A commenter writes:
I was at the meeting at St. John's in Lodia (see posting below). I am not a graybeard, and I am not a member of that congregation. I am a member of another parish in the diocese of San Joaquin. You ask if the counterparts at the meeting could sit through a whole session as the Rt Rev John David Scholfield did. Many of us have done so numerous times in the last few years, at Deanery meetings and at general convention. The service and meeting at St. Johns was refreshing and uplifting for so many of us in the diocese who have had no voice for a long time. And I am so weary of the disdain and disrespectful comments by the "conservatives" who think they have the only possible understanding of "truth."
The Bloviator responds:
Judging by the people I see in the picture below, almost all of them look at least as old as I. When I don't shave, my whiskers are as gray as a winter day in Germany so I think I am qualified to point out graybeards when I see them. Perhaps you younger folks were out of camera range.
You've "had no voice for a long time?" Welcome to the club, I've felt the same, for over thirty years. Not that that hasn't stopped those who claim to be on the side of inclusiveness from showering me and those who share my "conservative" (I'm not ashamed of that word) views with abuse and condescension.
Regarding my understanding of the "truth" (why do you use quotation marks there?): My understanding of it with respect to Church doctrine is that it is based on Scripture, the Creeds and the Thirty-Nine Articles. Modern day ECUSA seems to regard those three items as mere historical artifacts, to be adjusted, de-emphazied or just plain ignored as necessary should they happen to conflict with ever changing contemporary mores. I demur.

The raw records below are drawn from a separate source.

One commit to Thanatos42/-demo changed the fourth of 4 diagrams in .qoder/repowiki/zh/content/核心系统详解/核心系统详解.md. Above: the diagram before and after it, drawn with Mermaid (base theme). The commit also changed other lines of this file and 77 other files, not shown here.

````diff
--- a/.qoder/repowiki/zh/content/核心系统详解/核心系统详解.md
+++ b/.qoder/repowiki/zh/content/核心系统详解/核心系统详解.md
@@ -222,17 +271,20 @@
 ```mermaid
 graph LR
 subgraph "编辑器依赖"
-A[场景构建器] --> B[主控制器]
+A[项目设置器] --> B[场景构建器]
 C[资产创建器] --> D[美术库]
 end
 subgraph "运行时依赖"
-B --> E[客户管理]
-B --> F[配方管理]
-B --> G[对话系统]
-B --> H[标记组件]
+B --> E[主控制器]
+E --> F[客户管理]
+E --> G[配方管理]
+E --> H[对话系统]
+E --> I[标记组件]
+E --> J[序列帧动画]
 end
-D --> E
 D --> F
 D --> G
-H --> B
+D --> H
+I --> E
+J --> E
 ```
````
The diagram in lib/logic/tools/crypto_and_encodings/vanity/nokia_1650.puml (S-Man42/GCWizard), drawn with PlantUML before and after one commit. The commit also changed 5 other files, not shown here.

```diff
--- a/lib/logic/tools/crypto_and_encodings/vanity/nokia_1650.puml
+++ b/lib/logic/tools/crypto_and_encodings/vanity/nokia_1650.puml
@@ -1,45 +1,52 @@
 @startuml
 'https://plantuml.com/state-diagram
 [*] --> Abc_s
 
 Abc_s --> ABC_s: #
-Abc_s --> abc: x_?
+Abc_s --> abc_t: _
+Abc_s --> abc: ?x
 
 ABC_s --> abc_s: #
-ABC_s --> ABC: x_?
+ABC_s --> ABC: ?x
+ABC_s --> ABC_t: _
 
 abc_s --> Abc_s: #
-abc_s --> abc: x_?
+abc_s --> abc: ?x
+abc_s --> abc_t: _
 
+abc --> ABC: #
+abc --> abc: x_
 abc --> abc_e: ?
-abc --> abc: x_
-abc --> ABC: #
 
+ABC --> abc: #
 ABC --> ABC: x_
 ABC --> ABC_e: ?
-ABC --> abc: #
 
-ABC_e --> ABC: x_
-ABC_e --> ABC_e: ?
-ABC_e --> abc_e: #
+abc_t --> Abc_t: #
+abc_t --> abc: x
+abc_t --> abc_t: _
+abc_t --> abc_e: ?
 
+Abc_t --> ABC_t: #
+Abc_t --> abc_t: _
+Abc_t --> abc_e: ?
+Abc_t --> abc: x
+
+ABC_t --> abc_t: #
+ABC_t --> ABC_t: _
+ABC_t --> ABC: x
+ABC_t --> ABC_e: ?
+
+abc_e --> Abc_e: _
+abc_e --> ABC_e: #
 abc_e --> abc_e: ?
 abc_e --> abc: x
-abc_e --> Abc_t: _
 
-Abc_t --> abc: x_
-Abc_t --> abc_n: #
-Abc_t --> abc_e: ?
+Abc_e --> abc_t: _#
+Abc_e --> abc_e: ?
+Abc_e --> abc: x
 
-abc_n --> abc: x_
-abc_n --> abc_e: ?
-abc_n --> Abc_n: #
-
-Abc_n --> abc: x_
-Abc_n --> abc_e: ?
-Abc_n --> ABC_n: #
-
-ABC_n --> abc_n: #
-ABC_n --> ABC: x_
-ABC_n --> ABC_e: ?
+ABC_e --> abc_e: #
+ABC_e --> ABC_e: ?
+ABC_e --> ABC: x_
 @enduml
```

Like you, I am truly weary of the disdain and disrespect. I suspect I have been putting up with it a lot longer than you but relief is at hand for both of us. There will be a bust up, soon. The two sides today sadly resemble the bitter and acrimonious partners in a long but utterly failed marriage. Ruth Gledhill got it right in the London Times today: It's time for a divorce; the warring parties should go their separate ways for their mutual good health and sanity.
Maybe then there can be some healing. God be with you.